**Work to be completed:** Only lines with the string "mundo" should be returned from the data below.

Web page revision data
§ §
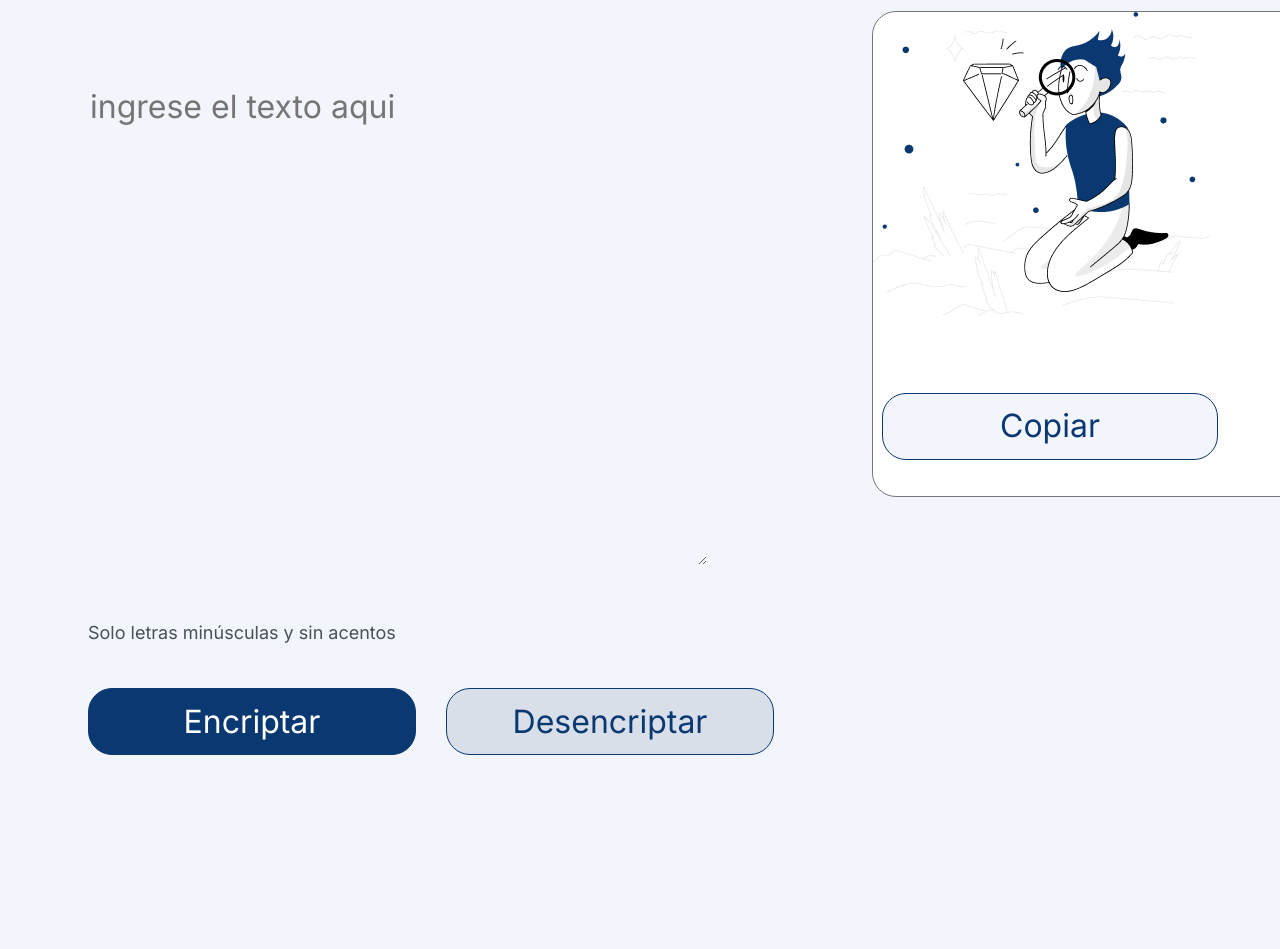
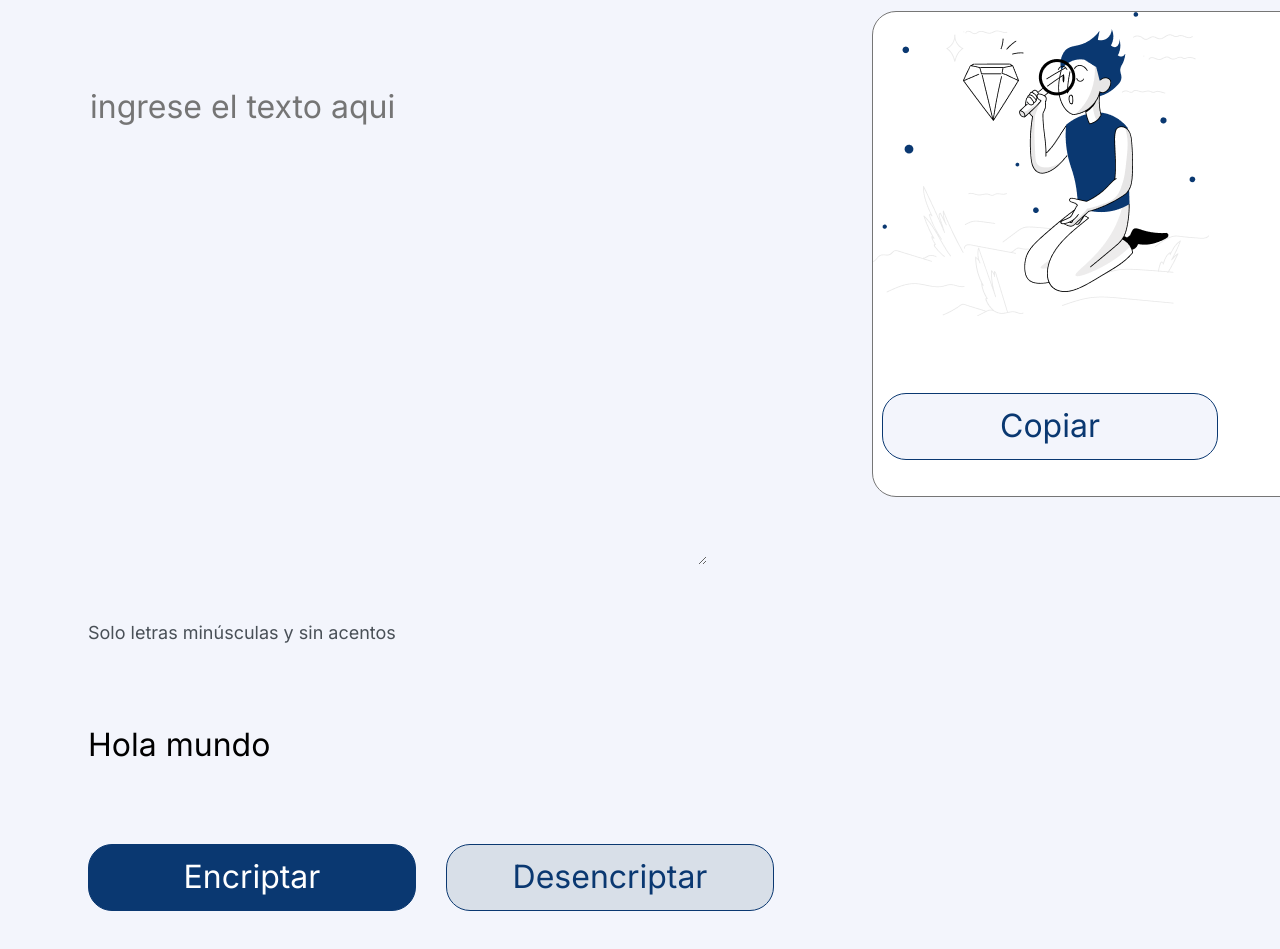
Before and after one commit to FERNEYB92/Encriptador, a plain HTML site: page index.html in a window 1280 px wide. Shown: the part 91-1040 px from the top of the page. Before the commit the page ends 896 px from the top, so only its background shows below. Drawn offline with Linux system fonts and the light colour scheme.

Commit message:
agrega un titulo hola mundo

```diff
--- a/index.html
+++ b/index.html
@@ -18,6 +18,7 @@
             <textarea class="text-area"cols="30" rows="10"placeholder="Ingrese el texto aqui"></textarea>
             <div>
                 <h6 class="informacion">Solo letras minúsculas y sin acentos</h6>
+                <h6>Hola mundo</h6>
             </div>
             <div class="botones">
                 <button class="btn-encriptar" onclick="btnEncriptar()">Encriptar</button>
```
§ §
**Your response:**
agrega un titulo hola mundo
+                <h6>Hola mundo</h6>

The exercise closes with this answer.